Capt. Kurtis, an instructor with the 9th Attack Squadron at Holloman AFB, N.M., demonstrates a new Block 30 MQ-9 Ground Control Station used to train new Reaper pilots. Air Force Magazine photo by Brian Everstine
HOLLOMAN AFB, N.M.— MQ-9 trainers are still facing a task to increase the output of pilots and sensor operators, on track to reach a high of 700 this year with even more needed.
As part of the 2015 plan to increase the intelligence, surveillance, and reconnaissance capability of the Air Force and amount of personnel in the remotely piloted aircraft career fields, the RPA formal training unit here is deemed a priority and given a 40 percent increase in the number of trainers from combat units across the service. As a result of that plan, the schoolhouse increased the number of pilots and sensor operators by 40 percent, said Maj. Ryan, an instructor at the school. The Air Force doesn’t release the last names of RPA operators for security concerns.
“Right now, we haven’t reached a steady state,” he said Wednesday. “There’s more demand.”
RPAs have “transformed how we fight the war on terrorism,” he said. As a result, the Air Force has faced an insatiable demand for unmanned ISR. The 2015 service-wide review called for 75 MQ-9 Reapers to join the fleet and Air Education and Training Command vowed to double the output of new pilots and sensor operators.
Trainers were selected from units across the country, and are given three- to four-year-long assignments to Holloman.
MQ-9s constantly fly in the desert air around Holloman, with about 10 aircraft airborne per day. They stay aloft for 10-14 hours per day, depending on the training tasks.

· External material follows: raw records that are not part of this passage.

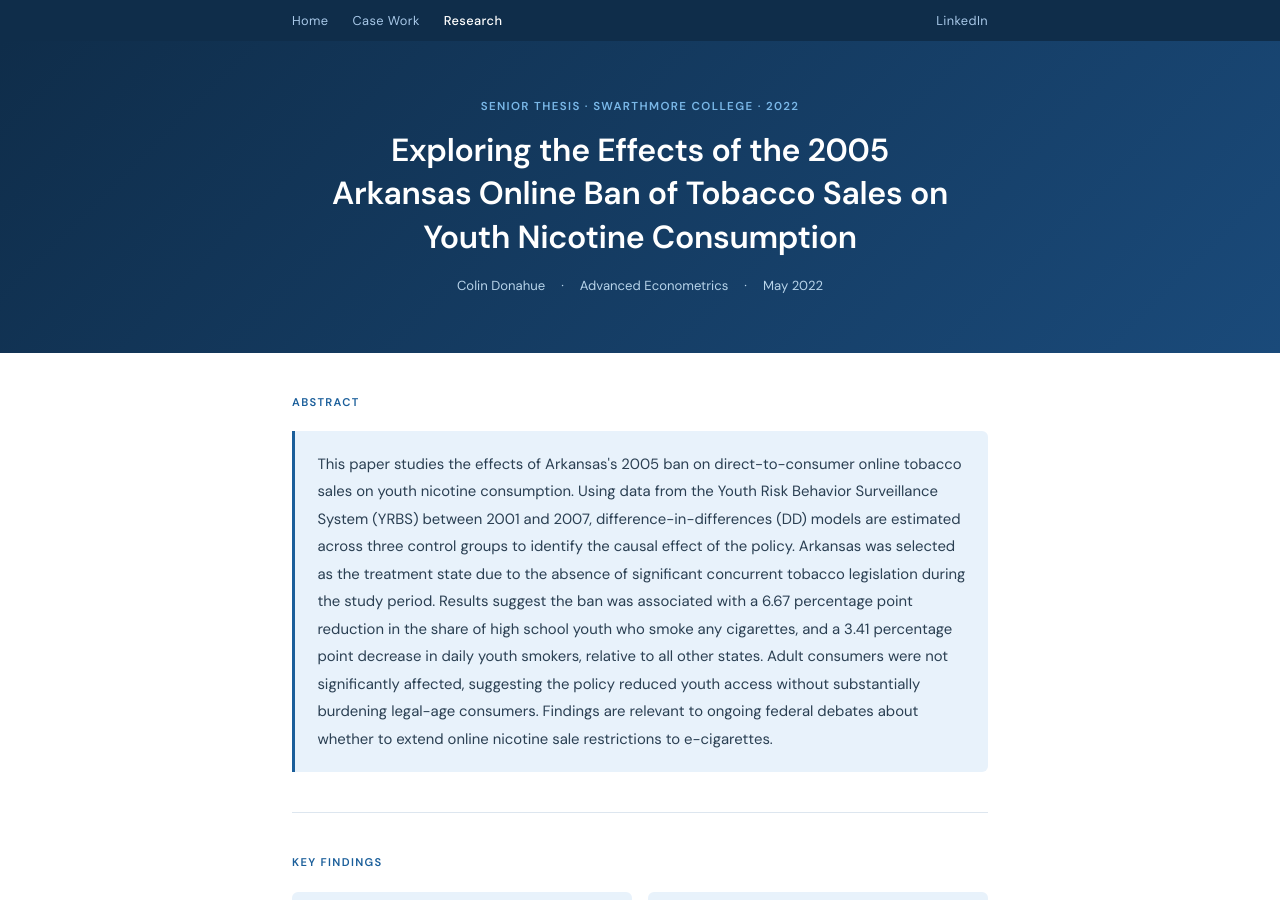
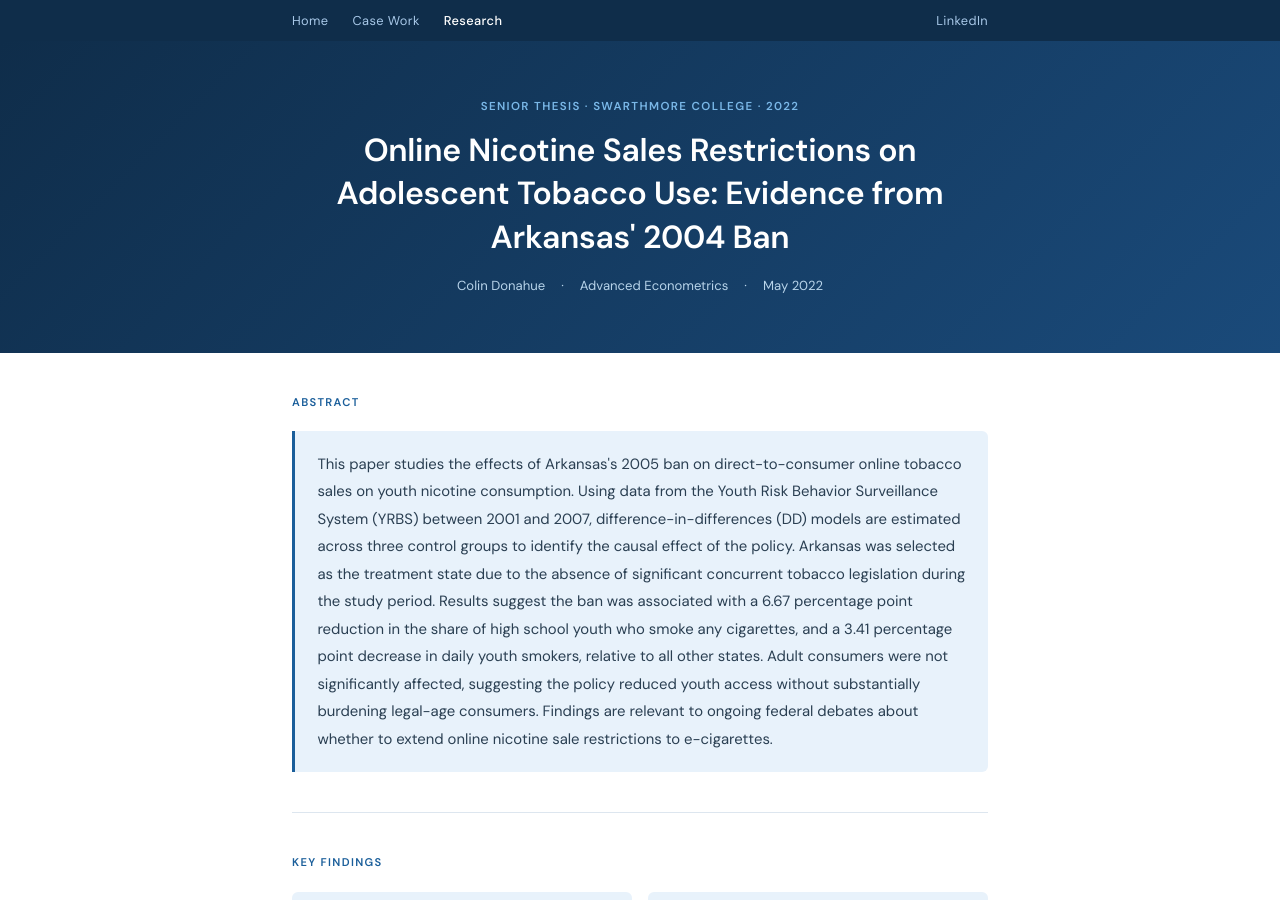
Before and after one commit to colindonahue123-ui/colindonahue123-ui.github.io, a Jekyll site: the page thesis.html, which Jekyll copies as it is, in a window 1280 px wide and 900 px high. Built offline with Jekyll 4.4.1, drawn with Linux system fonts in a browser that asks for light colours.

Commit message:
Update thesis.html

```diff
--- a/thesis.html
+++ b/thesis.html
@@ -196,7 +196,7 @@
 <div class="hero">
   <div class="hero-inner">
     <div class="hero-label">Senior Thesis · Swarthmore College · 2022</div>
-    <h1>Exploring the Effects of the 2005 Arkansas Online Ban of Tobacco Sales on Youth Nicotine Consumption</h1>
+    <h1>Online Nicotine Sales Restrictions on Adolescent Tobacco Use: Evidence from Arkansas' 2004 Ban</h1>
     <div class="hero-meta">
       <span>Colin Donahue</span>
       <span>·</span>
```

The base also has five of the new, upgraded Block 30 Ground Control Stations. The new stations have larger, more integrated displays to go along with the aircraft’s HD video feed. The roomier stations, which resemble tan storage containers in a secure section of the base, give pilots and sensor operators more control in how information is presented to them.